How to complete this task: Give the number of lines in the material below that hold "TextStyle", and nothing besides.

Segment Open

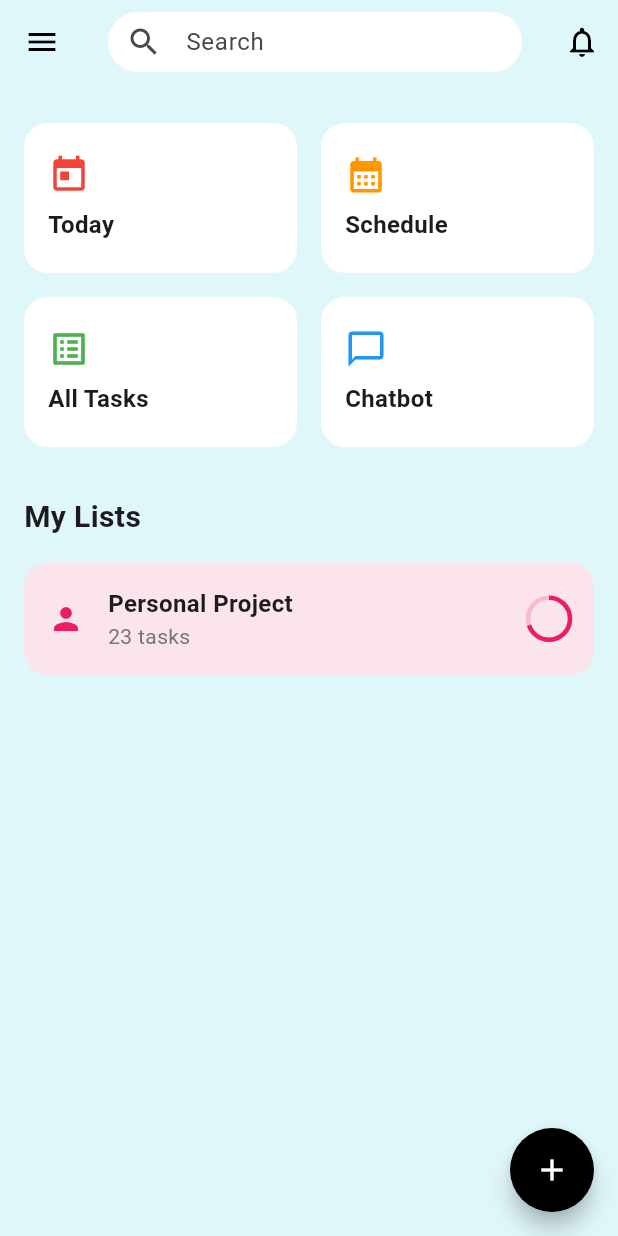
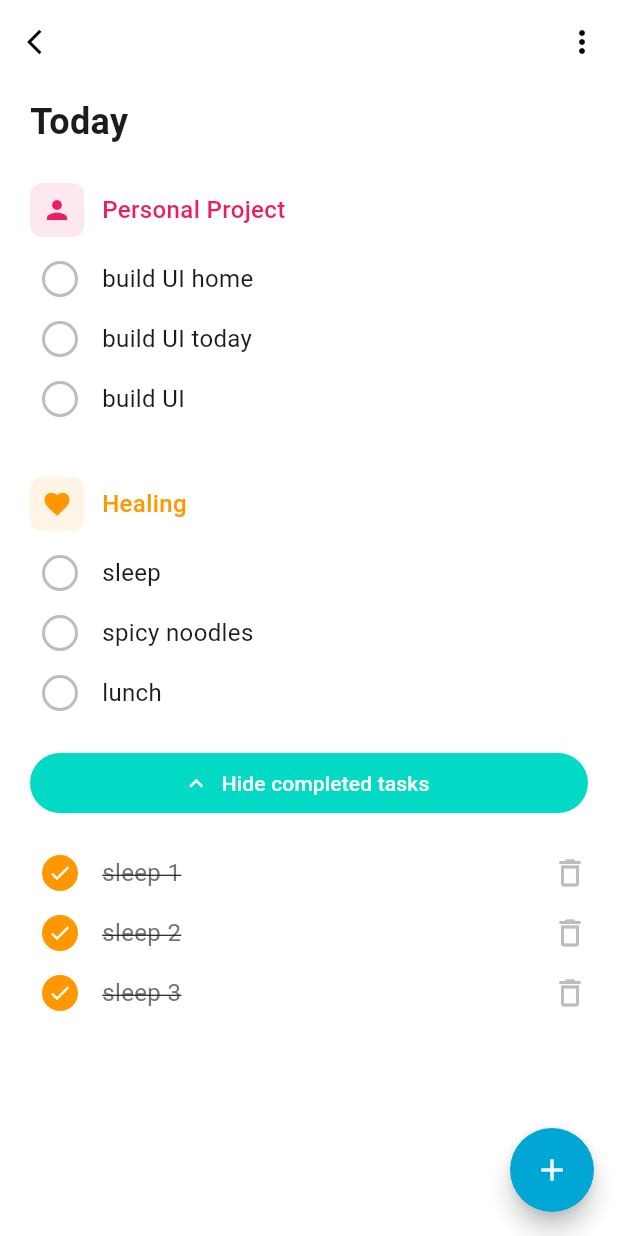
Before and after one commit to tttduong/flutter_reminder, a Flutter app: the Home screen opened directly, after a tap on "Today", on a phone screen of 412 x 824 dp. Run offline on Flutter 3.47's test engine with Material 3 defaults, Android fonts, the phone set to English and light mode, and no system bars; our stand-ins replace dash_chat_2, date_picker_timeline, get, get_storage, google_fonts; accounts and stored records are empty.

Commit message:
add list page

```diff
--- a/client/lib/consts.dart
+++ b/client/lib/consts.dart
@@ -1 +1,13 @@
+import 'package:flutter/material.dart';
+
 const FOREFRONT_API_KEY = "";
+
+class AppColors {
+  static const Color primary = Color(0xFF00A7D5);
+  static const Color secondary = Color(0xFF03DAC5);
+  static const Color background = Colors.white;
+  static const Color textColor = Colors.black;
+
+  static const Color buttonGray = Color.fromARGB(255, 221, 221, 221);
+  static const Color buttonWhiteText = Color(0xFFFFFFFF);
+}
--- /dev/null
+++ b/client/lib/model/category.dart
@@ -0,0 +1,17 @@
+// Model cho danh mục
+import 'package:flutter/material.dart';
+import 'package:flutter_to_do_app/model/task.dart';
+
+class Category {
+  final String title;
+  final Color color;
+  final IconData icon;
+  final List<Task> tasks;
+
+  Category({
+    required this.title,
+    required this.color,
+    required this.icon,
+    required this.tasks,
+  });
+}
--- a/client/lib/ui/home.dart
+++ b/client/lib/ui/home.dart
@@ -1,14 +1,31 @@
 import 'package:flutter/material.dart';
+import 'package:flutter_to_do_app/consts.dart';
+import 'package:flutter_to_do_app/ui/add_list.dart';
 import 'package:flutter_to_do_app/ui/add_task.dart';
 import 'package:flutter_to_do_app/ui/chat.dart';
 import 'package:flutter_to_do_app/ui/scheme.dart';
+import 'package:flutter_to_do_app/ui/today.dart';
 import 'package:flutter_to_do_app/ui/widgets/list_card.dart';
 import 'package:flutter_to_do_app/ui/widgets/menu_card.dart';
 import 'package:get/get.dart';
 import 'package:get/get_core/src/get_main.dart';
 
-class Home extends StatelessWidget {
+class Home extends StatefulWidget {
   const Home({Key? key}) : super(key: key);
+
+  @override
+  State<Home> createState() => _HomeState();
+}
+
+class _HomeState extends State<Home> {
+  void _showNewListBottomSheet() {
+    showModalBottomSheet(
+      context: context,
+      isScrollControlled: true,
+      backgroundColor: Colors.transparent,
+      builder: (context) => const NewListBottomSheet(),
+    );
+  }
 
   @override
   Widget build(BuildContext context) {
@@ -55,7 +72,9 @@ class Home extends StatelessWidget {
                     icon: Icons.today,
                     title: 'Today',
                     color: Colors.red,
-                    onTap: () {},
+                    onTap: () {
+                      Get.to(() => TodayPage());
+                    },
                   ),
                 ),
                 const SizedBox(width: 16),
@@ -96,12 +115,30 @@ class Home extends StatelessWidget {
               ],
             ),
             const SizedBox(height: 32),
+            Row(
+              mainAxisAlignment: MainAxisAlignment.spaceBetween,
+              children: [
                 const Text(
                   'My Lists',
                   style: TextStyle(
                     fontSize: 20,
                     fontWeight: FontWeight.bold,
                   ),
+                ),
+                IconButton(
+                  onPressed: _showNewListBottomSheet,
+                  style: IconButton.styleFrom(
+                    backgroundColor: AppColors.primary,
+                    shape: RoundedRectangleBorder(
+                      borderRadius: BorderRadius.circular(8), // Nút vuông
+                    ),
+                  ),
+                  icon: const Icon(
+                    Icons.add,
+                    color: Colors.white,
+                  ),
+                ),
+              ],
             ),
             const SizedBox(height: 16),
             ListCard(
@@ -118,10 +155,10 @@ class Home extends StatelessWidget {
           await Get.to(() => AddTaskPage());
         },
         shape: const CircleBorder(),
-        backgroundColor: Colors.black,
+        backgroundColor: AppColors.primary,
         child: const Icon(
           Icons.add,
-          color: Colors.white,
+          color: AppColors.buttonWhiteText,
         ),
       ),
     );
--- /dev/null
+++ b/client/lib/ui/today.dart
@@ -0,0 +1,264 @@
+import 'package:flutter/material.dart';
+import 'package:flutter_to_do_app/model/category.dart';
+import 'package:flutter_to_do_app/model/task.dart';
+import 'package:flutter_to_do_app/ui/add_task.dart';
+import 'package:get/get.dart';
+import 'package:flutter_to_do_app/consts.dart';
+
+class TodayPage extends StatefulWidget {
+  const TodayPage({Key? key}) : super(key: key);
+
+  @override
+  State<TodayPage> createState() => _TodayPageState();
+}
+
+class _TodayPageState extends State<TodayPage> {
+  // Các danh mục công việc
+  final List<Category> categories = [
+    Category(
+      title: 'Personal Project',
+      color: Colors.pink,
+      icon: Icons.person,
+      tasks: [
+        Task(title: 'build UI home', isCompleted: false),
+        Task(title: 'build UI today', isCompleted: false),
+        Task(title: 'build UI', isCompleted: false),
+      ],
+    ),
+    Category(
+      title: 'Healing',
+      color: Colors.orange,
+      icon: Icons.favorite,
+      tasks: [
+        Task(title: 'sleep', isCompleted: false),
+        Task(title: 'spicy noodles', isCompleted: false),
+        Task(title: 'lunch', isCompleted: false),
+      ],
+    ),
+  ];
+
+  // Công việc đã hoàn thành
+  final List<Task> completedTasks = [
+    Task(title: 'sleep 1', isCompleted: true),
+    Task(title: 'sleep 2', isCompleted: true),
+    Task(title: 'sleep 3', isCompleted: true),
+  ];
+
+  bool showCompletedTasks = true;
+
+  @override
+  Widget build(BuildContext context) {
+    return Scaffold(
+      backgroundColor: Colors.white,
+      appBar: AppBar(
+        backgroundColor: Colors.white,
+        elevation: 0,
+        leading: IconButton(
+          icon: Icon(
+            Icons.arrow_back_ios,
+            size: 20,
+            color: Get.isDarkMode ? Colors.white : Colors.black,
+          ),
+          onPressed: () {
+            Get.back();
+          },
+        ),
+        actions: [
+          IconButton(
+            icon: const Icon(Icons.more_vert, color: Colors.black),
+            onPressed: () {},
+          ),
+        ],
+      ),
+      body: SafeArea(
+        child: Column(
+          crossAxisAlignment: CrossAxisAlignment.start,
+          children: [
+            const Padding(
+              padding: EdgeInsets.symmetric(horizontal: 20, vertical: 8),
+              child: Text(
+                'Today',
+                style: TextStyle(
+                  fontSize: 24,
+                  fontWeight: FontWeight.bold,
+                ),
+              ),
+            ),
+            Expanded(
+              child: ListView(
+                padding: const EdgeInsets.symmetric(horizontal: 20),
+                children: [
+                  // Hiển thị danh sách công việc theo danh mục
+                  for (var category in categories) ...[
+                    _buildCategoryHeader(category),
+                    ...category.tasks.map((task) => _buildTaskItem(task)),
+                    const SizedBox(height: 16),
+                  ],
+
+                  // Nút ẩn/hiện công việc đã hoàn thành
+                  TextButton.icon(
+                    onPressed: () {
+                      setState(() {
+                        showCompletedTasks = !showCompletedTasks;
+                      });
+                    },
+                    icon: Icon(
+                      showCompletedTasks
+                          ? Icons.keyboard_arrow_up
+                          : Icons.keyboard_arrow_down,
+                      color: AppColors.buttonWhiteText,
+                    ),
+                    label: Text(
+                      'Hide completed tasks',
+                      style: TextStyle(
+                        color: AppColors.buttonWhiteText,
+                      ),
+                    ),
+                    style: TextButton.styleFrom(
+                      backgroundColor: AppColors.secondary,
+                      shape: RoundedRectangleBorder(
+                        borderRadius: BorderRadius.circular(20),
+                      ),
+                    ),
+                  ),
+
+                  // Hiển thị công việc đã hoàn thành
+                  if (showCompletedTasks) ...[
+                    const SizedBox(height: 16),
+                    ...completedTasks
+                        .map((task) => _buildCompletedTaskItem(task)),
+                  ],
+
+                  const SizedBox(height: 80), // Để tránh FAB che nội dung
+                ],
+              ),
+            ),
+          ],
+        ),
+      ),
+      floatingActionButton: FloatingActionButton(
+        onPressed: () async {
+          await Get.to(() => AddTaskPage());
+        },
+        shape: const CircleBorder(),
+        backgroundColor: AppColors.primary,
+        child: const Icon(
+          Icons.add,
+          color: Colors.white,
+        ),
+      ),
+    );
+  }
+
+  // Widget hiển thị tiêu đề danh mục
+  Widget _buildCategoryHeader(Category category) {
+    return Padding(
+      padding: const EdgeInsets.only(top: 16, bottom: 8),
+      child: Row(
+        children: [
+          Container(
+            padding: const EdgeInsets.all(8),
+            decoration: BoxDecoration(
+              color: category.color.withOpacity(0.1),
+              borderRadius: BorderRadius.circular(8),
+            ),
+            child: Icon(
+              category.icon,
+              color: category.color,
+              size: 20,
+            ),
+          ),
+          const SizedBox(width: 12),
+          Text(
+            category.title,
+            style: TextStyle(
+              color: category.color,
+              fontWeight: FontWeight.w500,
+              fontSize: 16,
+            ),
+          ),
+        ],
+      ),
+    );
+  }
+
+  // Widget hiển thị công việc chưa hoàn thành
+  Widget _buildTaskItem(Task task) {
+    return Padding(
+      padding: const EdgeInsets.symmetric(vertical: 8),
+      child: Row(
+        children: [
+          Container(
+            width: 24,
+            height: 24,
+            margin: const EdgeInsets.only(left: 8),
+            decoration: BoxDecoration(
+              shape: BoxShape.circle,
+              border: Border.all(
+                color: Colors.grey.shade400,
+                width: 2,
+              ),
+            ),
+          ),
+          const SizedBox(width: 16),
+          Text(
+            task.title,
+            style: const TextStyle(
+              fontSize: 16,
+            ),
+          ),
+        ],
+      ),
+    );
+  }
+
+  // Widget hiển thị công việc đã hoàn thành
+  Widget _buildCompletedTaskItem(Task task) {
+    return Padding(
+      padding: const EdgeInsets.symmetric(vertical: 8),
+      child: Row(
+        children: [
+          Container(
+            width: 24,
+            height: 24,
+            margin: const EdgeInsets.only(left: 8),
+            decoration: const BoxDecoration(
+              shape: BoxShape.circle,
+              color: Colors.orange,
+            ),
+            child: const Icon(
+              Icons.check,
+              size: 16,
+              color: Colors.white,
+            ),
+          ),
+          const SizedBox(width: 16),
+          Text(
+            task.title,
+            style: TextStyle(
+              fontSize: 16,
+              decoration: TextDecoration.lineThrough,
+              color: Colors.grey.shade600,
+            ),
+          ),
+          const Spacer(),
+          Icon(
+            Icons.delete_outline,
+            color: Colors.grey.shade400,
+          ),
+        ],
+      ),
+    );
+  }
+}
+
+// Model cho công việc
+// class Task {
+//   final String title;
+//   final bool isCompleted;
+
+//   Task({
+//     required this.title,
+//     required this.isCompleted,
+//   });
+// }
```
Also changed, not shown: client/lib/ui/add_list.dart (added, +216 -0 lines), client/lib/ui/all_task.dart (added), 1 other file. Lines whose indentation alone changed are shown as unchanged.
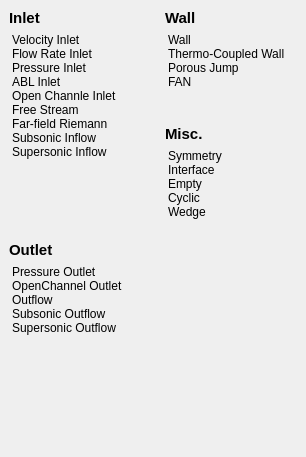
Old version of the form view/setup/boundary_conditions/boundary_type_picker.ui in the repository nextfoam/baram.
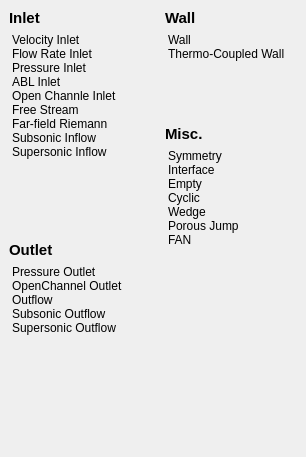
New version of the form.

Commit message: Feedback from bykim

The edit to the form file:
```diff
--- a/view/setup/boundary_conditions/boundary_type_picker.ui
+++ b/view/setup/boundary_conditions/boundary_type_picker.ui
@@ -296,16 +296,6 @@
              <string>Thermo-Coupled Wall</string>
             </property>
            </item>
-           <item>
-            <property name="text">
-             <string>Porous Jump</string>
-            </property>
-           </item>
-           <item>
-            <property name="text">
-             <string>FAN</string>
-            </property>
-           </item>
           </widget>
          </item>
         </layout>
@@ -376,6 +366,16 @@
              <string>Wedge</string>
             </property>
            </item>
+           <item>
+            <property name="text">
+             <string>Porous Jump</string>
+            </property>
+           </item>
+           <item>
+            <property name="text">
+             <string>FAN</string>
+            </property>
+           </item>
           </widget>
          </item>
         </layout>
```
The commit also changes 1 other file.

Segment Closed

Expected answer: 6